Two contrasting viewpoints poignantly describe the plight of many migrant agricultural workers today:
"Immigrants have made America."
"America is so rich and fat, because it has eaten the tragedy of millions of immigrants." -- Michael Gold
Farmworkers face many problems in Oregon today. Even though the work of César Chávez, "La Causa," Oregon's farmworkers union, and PCUN (Northwest Treeplanters and Farmworkers United) have improved the lives of farmworkers, many problems still remain, including:
Illegal Immigration
Many agricultural workers in Oregon are illegal immigrants. The Mexican Consulate estimates that 80,000 Mexicans have immigrated illegally to Oregon. Because many migrant workers lack U.S. citizenship and do not speak English, they can be easily exploited by farm labor contractors or farmers.
Lack of Employment Benefits
Farmworkers in Oregon must be paid the minimum wage, but they are not eligible for benefits. Laws do not require overtime pay, unemployment insurance, regulation of overtime work hours, minimum breaks, or rest periods. Because between 50% and 70% of migrant farmworkers in Oregon are here illegally, they are unlikely to complain when they experience employment problems or work injuries.
Housing Issues
Due to both the expense and housing regulation laws, very few farms provide housing for farmworkers. As a result, some workers are forced to live in crowded rental apartments, or are charged a parking fee for sleeping in their cars, with very few, and often inadequate, toilets or shower facilities provided.
Health Concerns
Many agricultural workers are exposed to serious health and safety problems as they work in the fields, including poor nutrition, overcrowding, poor sanitation, and lack of medical resources. In addition, they and their family members often face the dangers of neurological damage from pesticide poisoning. 1.2 billion pounds of pesticides are used in the U.S. each year, and an estimated 300,000 farmworkers suffer pesticide poisoning. Many of these workers do not get medical treatment because they are unaware that workers' compensation would cover treatment, and they fear that their employers might fire them if they find out.

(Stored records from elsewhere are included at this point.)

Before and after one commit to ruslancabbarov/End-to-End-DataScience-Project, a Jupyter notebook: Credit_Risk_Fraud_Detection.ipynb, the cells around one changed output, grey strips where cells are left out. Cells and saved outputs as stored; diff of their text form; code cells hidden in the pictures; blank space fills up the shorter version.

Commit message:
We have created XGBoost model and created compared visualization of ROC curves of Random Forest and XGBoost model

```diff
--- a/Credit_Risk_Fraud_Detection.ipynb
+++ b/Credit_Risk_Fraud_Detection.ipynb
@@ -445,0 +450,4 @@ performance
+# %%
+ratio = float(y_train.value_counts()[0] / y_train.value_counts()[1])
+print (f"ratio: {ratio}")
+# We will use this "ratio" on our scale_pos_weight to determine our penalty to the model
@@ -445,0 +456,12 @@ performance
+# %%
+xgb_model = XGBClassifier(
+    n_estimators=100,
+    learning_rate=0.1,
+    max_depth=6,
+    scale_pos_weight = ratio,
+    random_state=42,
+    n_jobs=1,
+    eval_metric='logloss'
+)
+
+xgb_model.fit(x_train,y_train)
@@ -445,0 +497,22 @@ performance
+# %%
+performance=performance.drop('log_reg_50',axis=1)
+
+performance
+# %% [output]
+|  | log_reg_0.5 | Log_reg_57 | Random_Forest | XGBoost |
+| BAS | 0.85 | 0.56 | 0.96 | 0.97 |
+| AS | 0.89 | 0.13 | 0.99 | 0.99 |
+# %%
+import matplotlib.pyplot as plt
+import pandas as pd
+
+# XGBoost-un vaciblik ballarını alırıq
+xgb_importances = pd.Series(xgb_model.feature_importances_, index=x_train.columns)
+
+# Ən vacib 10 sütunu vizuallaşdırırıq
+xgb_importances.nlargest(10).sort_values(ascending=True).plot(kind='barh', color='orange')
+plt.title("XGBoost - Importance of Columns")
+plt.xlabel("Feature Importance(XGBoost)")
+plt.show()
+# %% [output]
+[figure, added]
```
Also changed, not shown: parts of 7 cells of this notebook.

For all these reasons, in 1998 the average life expectancy of a migrant worker was only 48 years.
Child Labor
Many children of farmworkers are unable to attend school because they must work to help support their families. In addition, due to lack of adequate childcare, many children are forced to be in the fields with their parents. More>>>
Racism and Discrimination
Agricultural workers of Hispanic ancestry have suffered from discrimination and racism in Oregon due to educational, language, cultural, class, and race differences. Moreover, current anti-immigration movements in the U.S. have had a negative impact on Hispanic migrant workers as well as on U.S. citizens of Hispanic descent. For example, former presidential candidate Pat Buchanan is calling for a 70% reduction in immigration to the United States, stating, "We need time to absorb [immigrants] and to teach these newly adopted Americans our culture, history, traditions and English language. To do otherwise moves toward Balkanizing America."
Before you take a bite>>>